Rule 6: Remember, Reviewers Are People, Too

Typically, reviewers will have a large number of grants to review in a short period. They will easily lose concentration and miss key points of your proposal if these are buried in an overly lengthy or difficult-to-read document. Also, more than likely, not all the reviewers will be experts in your discipline. It is a skill to capture the interest of experts and nonexperts alike. Develop that skill. Unlike a paper, a grant provides more opportunity to apply literary skills. Historical perspectives, human interest, and humor can all be used judiciously in grants to good effect. Use formatting tricks (without disobeying rule 4), for example, underlining, bolding, etc., and restate your key points as appropriate. Each section can start with a summary of the key points.

Rule 7: Timing and Internal Review Are Important

Give yourself the appropriate lead time. We all have different approaches to deadlines. Ideally, you should complete a draft, leave sufficient time to get feedback from colleagues, and then look at the grant again yourself with a fresh eye. Having a spectrum of scientific colleagues who are similar to the likely reviewer pool critique your grant is very valuable.

Rule 8: Know Your Grant Administrator at the Institution Funding Your Grant

At the end of the day, this person is your best advocate. How well you understand each other can make a difference. Many grant administrators have some measure (limited to complete) discretionary control over what they fund. The more they know and understand you and your work, the better your chances of success. Do not rely just on E-mail to get to know the grant administrator. Do not be intimidated. Talk to them on the telephone and at meetings where possible—they want to help.

Rule 9: Become a Grant Reviewer Early in Your Career

Being on review panels will help you write better grants. Understanding why grants get triaged before complete review, how a panel reacts to a grant, what the discretionary role of program officers is, and what the role of oversight councils is provide valuable lessons for writing successful grants of your own and for giving others advice about this process.

Rule 10: Accept Rejection and Deal with It Appropriately

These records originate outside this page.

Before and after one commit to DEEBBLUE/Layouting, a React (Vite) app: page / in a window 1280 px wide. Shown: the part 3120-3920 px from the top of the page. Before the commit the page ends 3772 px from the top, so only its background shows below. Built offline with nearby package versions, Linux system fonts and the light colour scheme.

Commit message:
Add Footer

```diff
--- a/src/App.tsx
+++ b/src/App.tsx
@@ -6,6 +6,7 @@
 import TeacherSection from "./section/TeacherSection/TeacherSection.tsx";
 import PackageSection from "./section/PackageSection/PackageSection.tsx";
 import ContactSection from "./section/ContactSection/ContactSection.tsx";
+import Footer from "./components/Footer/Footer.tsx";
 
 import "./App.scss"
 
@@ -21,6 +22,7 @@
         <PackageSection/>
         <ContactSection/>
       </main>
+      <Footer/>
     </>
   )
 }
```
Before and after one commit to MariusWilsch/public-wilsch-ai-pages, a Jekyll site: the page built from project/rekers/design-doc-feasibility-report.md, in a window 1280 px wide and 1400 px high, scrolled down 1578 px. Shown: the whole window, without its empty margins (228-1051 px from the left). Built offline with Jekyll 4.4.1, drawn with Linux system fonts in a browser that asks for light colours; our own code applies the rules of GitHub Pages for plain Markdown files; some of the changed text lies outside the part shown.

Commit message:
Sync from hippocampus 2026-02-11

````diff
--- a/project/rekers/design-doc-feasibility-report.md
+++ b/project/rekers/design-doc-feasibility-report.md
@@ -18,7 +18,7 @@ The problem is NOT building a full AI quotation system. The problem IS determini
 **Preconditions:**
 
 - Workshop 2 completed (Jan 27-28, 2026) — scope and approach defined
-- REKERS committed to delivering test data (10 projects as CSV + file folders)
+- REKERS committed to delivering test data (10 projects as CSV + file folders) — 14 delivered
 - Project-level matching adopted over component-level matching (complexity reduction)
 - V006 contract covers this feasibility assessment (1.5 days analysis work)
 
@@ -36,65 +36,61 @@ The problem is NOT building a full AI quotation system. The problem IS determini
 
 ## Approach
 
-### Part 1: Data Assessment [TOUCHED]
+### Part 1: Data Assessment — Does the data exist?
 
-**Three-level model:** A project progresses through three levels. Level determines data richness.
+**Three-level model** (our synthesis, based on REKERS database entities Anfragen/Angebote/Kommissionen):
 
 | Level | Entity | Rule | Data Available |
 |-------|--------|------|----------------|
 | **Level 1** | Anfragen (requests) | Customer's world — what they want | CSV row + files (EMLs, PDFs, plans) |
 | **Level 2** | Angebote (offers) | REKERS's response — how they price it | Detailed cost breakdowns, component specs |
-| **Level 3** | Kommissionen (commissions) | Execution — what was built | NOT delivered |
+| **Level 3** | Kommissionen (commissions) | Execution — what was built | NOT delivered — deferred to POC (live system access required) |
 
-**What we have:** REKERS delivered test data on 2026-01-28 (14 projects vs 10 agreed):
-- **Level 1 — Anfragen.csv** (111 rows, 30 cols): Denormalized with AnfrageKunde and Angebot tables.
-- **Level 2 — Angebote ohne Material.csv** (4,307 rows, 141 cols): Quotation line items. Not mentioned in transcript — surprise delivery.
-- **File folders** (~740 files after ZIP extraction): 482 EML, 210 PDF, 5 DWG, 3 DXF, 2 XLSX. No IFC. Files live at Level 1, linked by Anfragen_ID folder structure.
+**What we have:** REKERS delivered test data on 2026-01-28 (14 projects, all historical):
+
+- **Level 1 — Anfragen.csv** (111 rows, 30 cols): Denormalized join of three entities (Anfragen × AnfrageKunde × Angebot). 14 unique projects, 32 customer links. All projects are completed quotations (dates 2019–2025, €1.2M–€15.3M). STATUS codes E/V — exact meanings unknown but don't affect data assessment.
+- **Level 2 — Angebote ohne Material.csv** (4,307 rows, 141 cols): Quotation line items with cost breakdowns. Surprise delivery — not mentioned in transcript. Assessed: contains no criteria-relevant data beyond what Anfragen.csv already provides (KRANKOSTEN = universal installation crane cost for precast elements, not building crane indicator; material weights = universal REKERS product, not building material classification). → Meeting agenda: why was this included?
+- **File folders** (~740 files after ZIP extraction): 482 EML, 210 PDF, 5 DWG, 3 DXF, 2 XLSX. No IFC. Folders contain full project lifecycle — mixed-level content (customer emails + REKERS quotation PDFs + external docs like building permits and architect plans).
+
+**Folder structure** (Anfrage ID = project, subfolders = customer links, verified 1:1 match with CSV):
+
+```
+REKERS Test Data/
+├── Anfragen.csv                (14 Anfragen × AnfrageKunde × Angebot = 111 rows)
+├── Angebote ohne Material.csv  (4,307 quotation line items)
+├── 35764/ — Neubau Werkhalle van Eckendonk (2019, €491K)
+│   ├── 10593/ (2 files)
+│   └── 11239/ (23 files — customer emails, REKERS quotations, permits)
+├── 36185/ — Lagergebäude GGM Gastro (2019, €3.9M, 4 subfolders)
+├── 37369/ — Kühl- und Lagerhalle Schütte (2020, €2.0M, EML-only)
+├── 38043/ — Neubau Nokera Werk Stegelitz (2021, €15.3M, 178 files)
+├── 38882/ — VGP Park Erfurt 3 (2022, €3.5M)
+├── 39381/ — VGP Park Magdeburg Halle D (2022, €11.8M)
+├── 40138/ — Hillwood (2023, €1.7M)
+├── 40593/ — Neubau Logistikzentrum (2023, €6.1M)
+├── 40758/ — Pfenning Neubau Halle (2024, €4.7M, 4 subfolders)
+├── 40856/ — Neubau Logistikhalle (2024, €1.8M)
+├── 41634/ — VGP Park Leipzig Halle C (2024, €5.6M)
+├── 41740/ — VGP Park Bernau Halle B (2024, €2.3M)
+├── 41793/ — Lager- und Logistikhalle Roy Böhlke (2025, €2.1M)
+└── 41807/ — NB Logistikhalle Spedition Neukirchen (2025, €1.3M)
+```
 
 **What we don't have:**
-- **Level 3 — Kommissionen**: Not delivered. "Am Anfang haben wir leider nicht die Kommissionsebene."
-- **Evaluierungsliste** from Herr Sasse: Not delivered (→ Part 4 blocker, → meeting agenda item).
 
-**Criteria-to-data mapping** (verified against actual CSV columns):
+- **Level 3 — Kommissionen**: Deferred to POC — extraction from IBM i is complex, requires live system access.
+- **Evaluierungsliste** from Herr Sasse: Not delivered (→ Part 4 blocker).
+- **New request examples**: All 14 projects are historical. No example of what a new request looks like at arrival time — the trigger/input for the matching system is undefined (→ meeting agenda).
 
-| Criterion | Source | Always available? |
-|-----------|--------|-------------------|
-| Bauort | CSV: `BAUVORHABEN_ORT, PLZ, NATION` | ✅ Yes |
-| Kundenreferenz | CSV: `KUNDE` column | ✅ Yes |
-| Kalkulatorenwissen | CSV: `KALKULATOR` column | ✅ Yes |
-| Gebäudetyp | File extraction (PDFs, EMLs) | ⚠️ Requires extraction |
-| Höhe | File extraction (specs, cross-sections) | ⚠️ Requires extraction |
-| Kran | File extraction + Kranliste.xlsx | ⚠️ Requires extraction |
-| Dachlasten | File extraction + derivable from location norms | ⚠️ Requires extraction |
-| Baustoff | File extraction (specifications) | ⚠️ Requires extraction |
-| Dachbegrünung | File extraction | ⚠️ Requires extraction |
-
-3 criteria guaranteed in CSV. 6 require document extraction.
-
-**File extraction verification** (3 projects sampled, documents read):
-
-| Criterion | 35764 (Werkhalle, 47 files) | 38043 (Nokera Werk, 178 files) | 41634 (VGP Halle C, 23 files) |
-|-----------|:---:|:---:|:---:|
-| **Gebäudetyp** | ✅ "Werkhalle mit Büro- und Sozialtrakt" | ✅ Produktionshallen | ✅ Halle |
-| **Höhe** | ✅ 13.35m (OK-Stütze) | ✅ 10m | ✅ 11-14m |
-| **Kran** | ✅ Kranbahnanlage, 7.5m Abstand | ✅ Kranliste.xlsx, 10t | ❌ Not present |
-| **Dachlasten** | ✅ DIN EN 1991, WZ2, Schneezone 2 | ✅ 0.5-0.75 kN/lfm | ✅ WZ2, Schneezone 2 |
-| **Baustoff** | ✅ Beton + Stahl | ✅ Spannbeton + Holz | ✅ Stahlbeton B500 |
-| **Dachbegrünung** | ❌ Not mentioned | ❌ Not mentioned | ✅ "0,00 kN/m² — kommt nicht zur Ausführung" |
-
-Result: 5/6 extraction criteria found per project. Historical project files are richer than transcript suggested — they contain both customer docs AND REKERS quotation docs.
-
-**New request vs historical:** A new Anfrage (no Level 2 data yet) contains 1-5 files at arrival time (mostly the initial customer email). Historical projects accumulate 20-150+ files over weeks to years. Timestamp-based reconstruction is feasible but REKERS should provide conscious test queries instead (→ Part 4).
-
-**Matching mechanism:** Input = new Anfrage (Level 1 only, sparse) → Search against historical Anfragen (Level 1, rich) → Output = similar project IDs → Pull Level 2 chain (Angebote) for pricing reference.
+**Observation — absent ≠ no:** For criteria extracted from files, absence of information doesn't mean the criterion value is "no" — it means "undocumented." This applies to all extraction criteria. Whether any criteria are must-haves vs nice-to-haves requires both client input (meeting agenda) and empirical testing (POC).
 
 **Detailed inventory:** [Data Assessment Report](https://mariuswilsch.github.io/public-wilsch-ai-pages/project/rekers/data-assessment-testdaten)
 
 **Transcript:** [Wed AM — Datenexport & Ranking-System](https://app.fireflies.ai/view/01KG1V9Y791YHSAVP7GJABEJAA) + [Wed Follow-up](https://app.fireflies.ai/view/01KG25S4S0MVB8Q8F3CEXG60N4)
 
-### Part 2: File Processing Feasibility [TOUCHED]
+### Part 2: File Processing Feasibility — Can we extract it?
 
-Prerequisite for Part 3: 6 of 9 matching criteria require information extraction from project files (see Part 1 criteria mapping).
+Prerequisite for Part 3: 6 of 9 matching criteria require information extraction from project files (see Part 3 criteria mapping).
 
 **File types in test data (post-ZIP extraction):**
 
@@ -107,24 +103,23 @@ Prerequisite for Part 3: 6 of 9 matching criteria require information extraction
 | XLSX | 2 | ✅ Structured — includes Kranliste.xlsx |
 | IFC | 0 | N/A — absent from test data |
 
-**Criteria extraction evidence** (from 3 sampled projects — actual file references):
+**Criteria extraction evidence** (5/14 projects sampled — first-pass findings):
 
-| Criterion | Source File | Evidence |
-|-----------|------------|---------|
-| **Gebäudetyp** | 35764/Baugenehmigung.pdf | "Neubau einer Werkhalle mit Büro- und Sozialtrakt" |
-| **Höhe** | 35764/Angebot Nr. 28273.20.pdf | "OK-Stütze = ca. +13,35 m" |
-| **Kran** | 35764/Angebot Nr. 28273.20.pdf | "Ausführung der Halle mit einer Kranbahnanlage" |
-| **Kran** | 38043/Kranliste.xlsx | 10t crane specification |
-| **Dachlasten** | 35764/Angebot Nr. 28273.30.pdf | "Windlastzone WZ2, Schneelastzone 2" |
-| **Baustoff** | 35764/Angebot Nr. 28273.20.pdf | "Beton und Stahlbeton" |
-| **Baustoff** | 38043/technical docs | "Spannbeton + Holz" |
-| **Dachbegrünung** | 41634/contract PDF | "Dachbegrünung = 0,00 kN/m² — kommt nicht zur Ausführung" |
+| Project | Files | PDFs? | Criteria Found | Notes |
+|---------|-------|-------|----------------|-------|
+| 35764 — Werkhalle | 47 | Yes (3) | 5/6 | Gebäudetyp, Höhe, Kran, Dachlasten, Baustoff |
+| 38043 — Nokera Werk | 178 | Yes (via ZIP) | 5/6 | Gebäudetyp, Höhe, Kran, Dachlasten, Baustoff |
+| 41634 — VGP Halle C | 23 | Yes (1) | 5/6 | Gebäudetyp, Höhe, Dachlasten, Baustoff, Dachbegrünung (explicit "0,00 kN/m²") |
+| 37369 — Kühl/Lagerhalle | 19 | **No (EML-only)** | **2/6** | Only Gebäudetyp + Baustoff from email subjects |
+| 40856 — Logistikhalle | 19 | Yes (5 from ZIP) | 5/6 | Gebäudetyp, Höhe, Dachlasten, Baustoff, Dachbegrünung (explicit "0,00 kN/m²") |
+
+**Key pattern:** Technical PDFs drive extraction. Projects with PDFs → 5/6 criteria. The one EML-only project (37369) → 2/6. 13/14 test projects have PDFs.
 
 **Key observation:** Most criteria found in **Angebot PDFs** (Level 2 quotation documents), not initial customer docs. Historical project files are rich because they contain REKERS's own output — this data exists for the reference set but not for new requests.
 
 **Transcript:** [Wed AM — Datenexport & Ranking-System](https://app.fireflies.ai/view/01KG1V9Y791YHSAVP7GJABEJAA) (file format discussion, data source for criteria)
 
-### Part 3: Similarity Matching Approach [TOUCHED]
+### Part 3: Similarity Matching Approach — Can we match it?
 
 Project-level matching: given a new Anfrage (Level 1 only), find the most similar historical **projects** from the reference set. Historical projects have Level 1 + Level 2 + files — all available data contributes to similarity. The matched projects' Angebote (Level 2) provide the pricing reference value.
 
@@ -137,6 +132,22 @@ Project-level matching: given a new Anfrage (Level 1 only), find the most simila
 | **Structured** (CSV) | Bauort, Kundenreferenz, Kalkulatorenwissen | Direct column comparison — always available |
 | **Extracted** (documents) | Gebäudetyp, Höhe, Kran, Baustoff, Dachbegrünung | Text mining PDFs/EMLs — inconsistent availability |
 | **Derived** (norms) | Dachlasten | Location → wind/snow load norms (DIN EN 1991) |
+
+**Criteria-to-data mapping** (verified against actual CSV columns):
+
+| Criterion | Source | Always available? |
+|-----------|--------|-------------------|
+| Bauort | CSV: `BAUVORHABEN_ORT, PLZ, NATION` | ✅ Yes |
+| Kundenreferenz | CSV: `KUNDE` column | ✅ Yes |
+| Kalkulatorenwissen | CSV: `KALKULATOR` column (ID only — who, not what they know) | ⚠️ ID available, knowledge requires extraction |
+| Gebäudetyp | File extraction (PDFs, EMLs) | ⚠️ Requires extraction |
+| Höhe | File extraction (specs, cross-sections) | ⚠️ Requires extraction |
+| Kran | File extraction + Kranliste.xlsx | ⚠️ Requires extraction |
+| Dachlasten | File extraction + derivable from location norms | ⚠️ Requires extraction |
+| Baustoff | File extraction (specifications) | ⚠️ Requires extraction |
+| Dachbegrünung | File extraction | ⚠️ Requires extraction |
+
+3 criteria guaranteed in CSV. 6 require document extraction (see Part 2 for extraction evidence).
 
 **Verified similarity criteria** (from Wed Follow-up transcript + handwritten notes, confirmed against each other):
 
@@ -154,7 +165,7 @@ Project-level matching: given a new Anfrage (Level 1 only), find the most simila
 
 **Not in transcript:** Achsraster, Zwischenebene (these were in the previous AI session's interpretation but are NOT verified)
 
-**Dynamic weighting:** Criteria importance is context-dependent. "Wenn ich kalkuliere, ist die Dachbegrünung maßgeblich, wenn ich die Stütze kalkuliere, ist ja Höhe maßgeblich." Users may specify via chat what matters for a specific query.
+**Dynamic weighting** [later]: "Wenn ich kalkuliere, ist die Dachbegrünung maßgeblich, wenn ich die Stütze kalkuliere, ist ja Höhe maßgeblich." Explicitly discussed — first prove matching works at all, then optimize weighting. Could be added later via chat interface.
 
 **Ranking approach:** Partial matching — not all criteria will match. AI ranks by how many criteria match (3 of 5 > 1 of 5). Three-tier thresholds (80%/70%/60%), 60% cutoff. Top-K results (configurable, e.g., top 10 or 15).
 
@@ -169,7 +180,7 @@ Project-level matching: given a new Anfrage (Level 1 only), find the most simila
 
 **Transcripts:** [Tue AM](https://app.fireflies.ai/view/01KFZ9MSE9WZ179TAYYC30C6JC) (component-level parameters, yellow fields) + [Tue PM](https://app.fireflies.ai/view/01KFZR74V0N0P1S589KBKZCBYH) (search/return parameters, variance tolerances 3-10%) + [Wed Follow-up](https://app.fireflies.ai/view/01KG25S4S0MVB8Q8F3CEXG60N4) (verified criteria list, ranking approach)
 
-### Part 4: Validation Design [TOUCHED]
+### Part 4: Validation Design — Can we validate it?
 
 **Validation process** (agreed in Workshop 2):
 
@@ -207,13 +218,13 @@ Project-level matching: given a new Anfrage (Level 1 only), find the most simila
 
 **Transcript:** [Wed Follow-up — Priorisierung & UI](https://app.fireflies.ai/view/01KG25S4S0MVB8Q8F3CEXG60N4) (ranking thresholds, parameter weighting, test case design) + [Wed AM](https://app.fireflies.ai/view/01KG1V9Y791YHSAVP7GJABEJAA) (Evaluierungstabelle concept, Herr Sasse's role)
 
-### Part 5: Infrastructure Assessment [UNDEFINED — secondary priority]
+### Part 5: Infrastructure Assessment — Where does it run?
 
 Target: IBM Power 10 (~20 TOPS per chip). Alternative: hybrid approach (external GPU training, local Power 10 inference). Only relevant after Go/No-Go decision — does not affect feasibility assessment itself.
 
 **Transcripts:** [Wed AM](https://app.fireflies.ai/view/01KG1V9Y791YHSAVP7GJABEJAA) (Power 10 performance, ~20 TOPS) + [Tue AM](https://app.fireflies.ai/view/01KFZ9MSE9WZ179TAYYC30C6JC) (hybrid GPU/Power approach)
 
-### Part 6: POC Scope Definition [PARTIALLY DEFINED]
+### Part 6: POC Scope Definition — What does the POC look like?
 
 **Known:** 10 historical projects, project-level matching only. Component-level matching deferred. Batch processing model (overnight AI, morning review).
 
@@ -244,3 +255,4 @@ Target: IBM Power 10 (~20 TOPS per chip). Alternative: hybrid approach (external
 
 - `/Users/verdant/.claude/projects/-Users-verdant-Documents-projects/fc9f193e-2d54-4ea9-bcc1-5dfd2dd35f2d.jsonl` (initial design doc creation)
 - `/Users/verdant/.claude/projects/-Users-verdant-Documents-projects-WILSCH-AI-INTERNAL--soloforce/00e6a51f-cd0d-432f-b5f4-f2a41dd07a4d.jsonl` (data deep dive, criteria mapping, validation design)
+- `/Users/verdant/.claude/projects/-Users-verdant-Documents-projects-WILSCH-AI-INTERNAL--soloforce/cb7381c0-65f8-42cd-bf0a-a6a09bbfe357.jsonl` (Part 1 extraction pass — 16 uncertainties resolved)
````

Rejection is inevitable, even for very good grants when funding levels are low. Learn to live with rejection and to respond appropriately. Do not be defensive; address each criticism head on and respond with facts and not emotional arguments. When resubmission is necessary, make it very clear to the reviewer that you understand what was wrong the first time. Indicate precisely how you have fixed the problems. In the resubmitted application, never argue with the validity of the prior review. If the grant was close to being funded the first time around, remind the reviewers of that fact by including the previous score if appropriate, and make it crystal clear why this version is much improved.

There are no previously unrevealed secrets to grant writing presented here. Rather, it is a concise picture intended to help our early career readers take the next step. If you feel like you need more detail, take a look at Kraicer's article [2]. Good luck on getting those grants.


  1. 1. Bourne PE (2005) Ten simple rules for getting published. PLoS Comput Biol 1: e57.. DOI:
  2. 2. Kraicer J (1997) The art of grantmanship. Strasbourg: Human Frontier Science Program. Available: Accessed 19 January 2006.